1872 Mining Law

Obama again looks pretty much like Bush, this time allowing mining companies to dump toxic waste on public land

In my post on the week’s biggest enviro news – Obama’s massive expansion of offshore oil drilling – I noted that increasingly, Obama's environmental decisions are indistinguishable from those made by the previous inhabitant of the White House. Nothing demonstrates that better than this week’s biggest sleeper enviro news: Obama approving dumping of small mountains of toxic waste on public land.

It’s all related to the General Mining Law of 1872, which even today gives mining companies access to gold, silver and other precious metals on public land – without asking the mining firms to pay anything to the public for the minerals taken off public land.

Obama's decision this week – which has gotten very little attention – backs the  Bush administration's stance: allow mining companies to use large amounts of land around their mines to dump mining waste laced with all kinds of nasty stuff.

To really get the picture of how industrial-scale gold mining is done in America today, you have to understand that whole hillsides are ground to dust and then doused with cyanide to extract the tiny percentages of gold contained in the ore.

After that, these whole hillsides worth of dirt have to go somewhere. Miners want to use public land for that. The Bush administration said OK. This week, so did the Obama administration, acting in a case in which enviros challenged a Bush-era decision allowing the waste dumping on so-called “millsite” land around the actual mine.

Mining industry wraps itself in a green flag to fight reform of 1872 Mining Law

Ah, we have to chuckle when we see the latest enthusiasts to stand up in favor of combating climate change: the mining industry.

nw-mng-assn-logoHere's the deal: Laura Skaer, director of the Spokane-based Northwest Mining Association, explained recently that mining companies are fighting White House and Congressional efforts to impose a royalty on hardrock mines on public land. 

Such a move would bring firms that dig up gold, silver and the like on public land into the same category as those that unearth coal and oil on federal property: They'd pay at least a small fraction of what the minerals are worth to the government. Imposing royalties would end what's widely viewed -- even inside the mining industry -- as one of the most anachronistic features of the 1872 Mining Law.

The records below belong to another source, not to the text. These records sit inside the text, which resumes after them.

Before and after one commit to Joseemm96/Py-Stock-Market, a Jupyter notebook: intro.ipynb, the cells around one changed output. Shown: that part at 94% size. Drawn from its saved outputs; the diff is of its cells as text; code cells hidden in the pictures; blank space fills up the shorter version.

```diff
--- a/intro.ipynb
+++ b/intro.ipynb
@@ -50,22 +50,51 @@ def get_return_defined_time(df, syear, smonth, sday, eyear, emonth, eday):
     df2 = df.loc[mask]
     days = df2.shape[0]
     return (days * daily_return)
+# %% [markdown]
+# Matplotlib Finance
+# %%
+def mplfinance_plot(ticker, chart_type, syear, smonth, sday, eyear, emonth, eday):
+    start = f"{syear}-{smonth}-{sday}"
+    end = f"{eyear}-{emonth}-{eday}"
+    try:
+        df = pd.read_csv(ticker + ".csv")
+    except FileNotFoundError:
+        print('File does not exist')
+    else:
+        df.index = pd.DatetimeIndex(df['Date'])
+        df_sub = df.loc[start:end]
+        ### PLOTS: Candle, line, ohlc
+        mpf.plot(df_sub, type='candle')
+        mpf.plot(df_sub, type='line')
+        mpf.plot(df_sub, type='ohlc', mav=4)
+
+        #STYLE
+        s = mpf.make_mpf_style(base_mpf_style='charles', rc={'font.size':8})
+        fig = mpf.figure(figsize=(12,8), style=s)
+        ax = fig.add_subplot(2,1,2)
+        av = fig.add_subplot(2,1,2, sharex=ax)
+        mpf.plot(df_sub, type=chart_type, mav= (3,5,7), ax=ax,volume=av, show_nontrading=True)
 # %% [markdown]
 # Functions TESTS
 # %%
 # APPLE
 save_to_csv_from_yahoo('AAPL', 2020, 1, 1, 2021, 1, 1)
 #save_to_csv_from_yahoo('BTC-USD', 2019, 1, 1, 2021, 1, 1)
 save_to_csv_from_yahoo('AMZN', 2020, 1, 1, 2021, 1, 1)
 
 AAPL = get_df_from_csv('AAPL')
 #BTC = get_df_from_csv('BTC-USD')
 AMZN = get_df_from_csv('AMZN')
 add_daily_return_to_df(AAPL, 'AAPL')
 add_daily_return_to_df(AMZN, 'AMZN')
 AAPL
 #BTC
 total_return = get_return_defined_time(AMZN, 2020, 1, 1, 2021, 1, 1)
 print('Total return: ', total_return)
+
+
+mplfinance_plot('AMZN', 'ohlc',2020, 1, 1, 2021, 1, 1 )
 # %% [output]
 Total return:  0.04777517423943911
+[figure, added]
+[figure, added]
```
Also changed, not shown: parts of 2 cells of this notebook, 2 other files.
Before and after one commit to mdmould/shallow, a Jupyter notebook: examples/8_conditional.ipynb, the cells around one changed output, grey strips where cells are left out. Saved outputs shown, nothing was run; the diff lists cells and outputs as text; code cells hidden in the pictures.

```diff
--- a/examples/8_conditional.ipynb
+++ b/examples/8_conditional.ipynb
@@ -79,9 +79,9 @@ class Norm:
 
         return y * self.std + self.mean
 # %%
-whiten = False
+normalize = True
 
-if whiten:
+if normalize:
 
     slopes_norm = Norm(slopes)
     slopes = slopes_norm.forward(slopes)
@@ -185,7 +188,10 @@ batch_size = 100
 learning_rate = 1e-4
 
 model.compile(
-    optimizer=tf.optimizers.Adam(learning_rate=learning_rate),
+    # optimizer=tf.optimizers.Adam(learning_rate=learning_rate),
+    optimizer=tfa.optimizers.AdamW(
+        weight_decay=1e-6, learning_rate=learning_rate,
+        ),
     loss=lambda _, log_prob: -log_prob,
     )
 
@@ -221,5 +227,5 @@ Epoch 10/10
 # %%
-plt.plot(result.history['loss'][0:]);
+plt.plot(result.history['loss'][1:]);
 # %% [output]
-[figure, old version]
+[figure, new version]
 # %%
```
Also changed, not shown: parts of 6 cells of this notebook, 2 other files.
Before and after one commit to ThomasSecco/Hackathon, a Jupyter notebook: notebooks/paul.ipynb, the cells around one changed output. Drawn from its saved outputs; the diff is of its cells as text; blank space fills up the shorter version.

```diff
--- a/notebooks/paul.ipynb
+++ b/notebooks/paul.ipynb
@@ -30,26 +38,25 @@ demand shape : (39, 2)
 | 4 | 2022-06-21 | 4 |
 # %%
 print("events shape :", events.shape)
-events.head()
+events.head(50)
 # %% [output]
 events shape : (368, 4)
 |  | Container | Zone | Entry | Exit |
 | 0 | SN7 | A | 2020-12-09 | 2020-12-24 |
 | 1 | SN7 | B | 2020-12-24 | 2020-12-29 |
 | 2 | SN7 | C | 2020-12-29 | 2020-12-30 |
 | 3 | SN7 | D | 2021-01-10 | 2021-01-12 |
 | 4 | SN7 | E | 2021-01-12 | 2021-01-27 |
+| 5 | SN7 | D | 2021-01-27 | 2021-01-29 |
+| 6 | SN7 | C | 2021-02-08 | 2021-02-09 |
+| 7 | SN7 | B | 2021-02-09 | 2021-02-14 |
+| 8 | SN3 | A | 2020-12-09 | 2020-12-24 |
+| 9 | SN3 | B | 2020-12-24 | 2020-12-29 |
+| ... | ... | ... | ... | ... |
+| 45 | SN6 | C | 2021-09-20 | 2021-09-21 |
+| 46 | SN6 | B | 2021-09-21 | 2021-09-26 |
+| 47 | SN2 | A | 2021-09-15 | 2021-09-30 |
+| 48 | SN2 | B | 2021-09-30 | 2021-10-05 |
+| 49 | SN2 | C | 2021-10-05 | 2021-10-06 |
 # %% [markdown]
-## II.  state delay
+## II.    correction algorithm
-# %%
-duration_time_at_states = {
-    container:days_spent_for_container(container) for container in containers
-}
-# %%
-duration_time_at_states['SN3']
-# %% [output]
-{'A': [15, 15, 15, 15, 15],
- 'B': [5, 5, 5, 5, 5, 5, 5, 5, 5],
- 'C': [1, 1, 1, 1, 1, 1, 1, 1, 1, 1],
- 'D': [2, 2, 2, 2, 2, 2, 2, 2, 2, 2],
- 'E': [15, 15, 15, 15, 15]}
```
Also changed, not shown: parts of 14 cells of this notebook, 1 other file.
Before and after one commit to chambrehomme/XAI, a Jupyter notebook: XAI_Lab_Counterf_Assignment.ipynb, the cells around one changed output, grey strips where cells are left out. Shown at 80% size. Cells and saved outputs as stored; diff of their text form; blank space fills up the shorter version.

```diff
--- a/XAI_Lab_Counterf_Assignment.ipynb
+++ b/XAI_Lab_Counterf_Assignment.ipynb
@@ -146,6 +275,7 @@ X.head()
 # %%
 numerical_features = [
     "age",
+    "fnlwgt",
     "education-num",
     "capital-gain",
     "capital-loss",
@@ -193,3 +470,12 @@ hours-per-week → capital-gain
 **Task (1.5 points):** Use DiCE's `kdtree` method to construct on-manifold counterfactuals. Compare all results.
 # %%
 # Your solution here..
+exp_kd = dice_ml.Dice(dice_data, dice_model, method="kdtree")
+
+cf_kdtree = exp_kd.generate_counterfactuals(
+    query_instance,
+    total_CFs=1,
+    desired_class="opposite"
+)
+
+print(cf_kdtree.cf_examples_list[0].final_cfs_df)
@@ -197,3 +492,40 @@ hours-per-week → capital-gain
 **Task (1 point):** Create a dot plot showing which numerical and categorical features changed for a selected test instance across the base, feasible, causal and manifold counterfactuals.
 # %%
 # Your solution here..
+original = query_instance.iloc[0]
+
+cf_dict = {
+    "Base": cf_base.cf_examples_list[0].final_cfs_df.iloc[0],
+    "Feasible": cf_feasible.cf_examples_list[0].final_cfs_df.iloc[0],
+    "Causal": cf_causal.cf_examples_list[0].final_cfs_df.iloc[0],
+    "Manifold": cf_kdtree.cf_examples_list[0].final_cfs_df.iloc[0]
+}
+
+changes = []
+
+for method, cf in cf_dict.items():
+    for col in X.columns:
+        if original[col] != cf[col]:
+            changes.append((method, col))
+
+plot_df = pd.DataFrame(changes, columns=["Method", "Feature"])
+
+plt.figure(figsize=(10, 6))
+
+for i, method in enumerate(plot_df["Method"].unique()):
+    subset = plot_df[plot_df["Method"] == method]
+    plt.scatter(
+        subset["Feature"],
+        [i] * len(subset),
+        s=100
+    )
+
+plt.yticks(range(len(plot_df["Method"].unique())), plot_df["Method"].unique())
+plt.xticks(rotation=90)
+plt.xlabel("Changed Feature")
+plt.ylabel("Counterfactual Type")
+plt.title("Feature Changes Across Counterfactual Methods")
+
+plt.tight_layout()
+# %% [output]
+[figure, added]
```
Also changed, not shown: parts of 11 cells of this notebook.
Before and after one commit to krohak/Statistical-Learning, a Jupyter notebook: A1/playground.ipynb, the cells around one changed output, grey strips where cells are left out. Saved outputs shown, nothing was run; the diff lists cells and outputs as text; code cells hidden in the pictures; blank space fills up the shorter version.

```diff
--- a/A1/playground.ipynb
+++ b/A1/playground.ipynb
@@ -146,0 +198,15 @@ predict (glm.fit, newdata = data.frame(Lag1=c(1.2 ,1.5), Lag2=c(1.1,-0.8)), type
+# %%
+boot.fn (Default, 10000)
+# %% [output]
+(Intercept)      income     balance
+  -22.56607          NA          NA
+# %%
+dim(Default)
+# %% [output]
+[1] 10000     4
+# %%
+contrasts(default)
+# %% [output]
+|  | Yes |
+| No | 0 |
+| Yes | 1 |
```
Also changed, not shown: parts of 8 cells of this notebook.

Skaer told to Stephanie Simon of The Wall Street Journal that zinc, molybdenum and other minerals covered by the 137-year-old law are going to be needed for wind turbines, solar panels and other weapons in the fight against global warming. Impose a royalty? No way, Skaer says:

Then we've traded our dependence on Mideast oil for a dependence on foreign minerals.

A proposal by Rep. Nick Rahall -- a Democrat from coal country, West Virginia, where there's lotsa tusslin' about mining, but where at least the government gets cash for the coal taken from public land -- is pushing for an 8 percent royalty. Sen. Jeff Bingaman, who has some hardrock mines in his state, New Mexico, is looking at 2 percent to 5 percent royalty.

Obama administration to finally require mine clean-up dough?

We've been waiting a long time for this. It was eight years ago at the Seattle Post-Intelligencer that we published the most comprehensive and probing journalistic analysis to date of the General Mining Law of 1872.

A major point of our investigation was that the federal government was failing to require mining companies to post bonds ensuring their environmental damage would be cleaned up if they went bankrupt. We reported that hundreds of millions already had been required of taxpayers to clean up the messes of firms that went toes-up in the notoriously cyclical mining business, which nowadays often grinds entire hillsides to dust and doses them with cyanide to recover low concentrations of gold interspersed in the rock.

epa-logo1After our series ran, the Bush Administration basically yawned. And then, prodded by the mining industry, the administration moved to make things even easier for mining firms, undoing some of the work done by the Clinton administration to try to rein in the damage.

And there things stood for quite some time -- except the damage mounted. The most prominent example was the bankruptcy of Asarco, which left behind more than 90 Superfund sites in 21 states with a cleanup cost of $1 billion.

Now comes news that the Obama administration's Environmental Protection
Agency is going to make the mining companies post bonds that will guarantee cleanup costs if a firm doesn't make  it financially.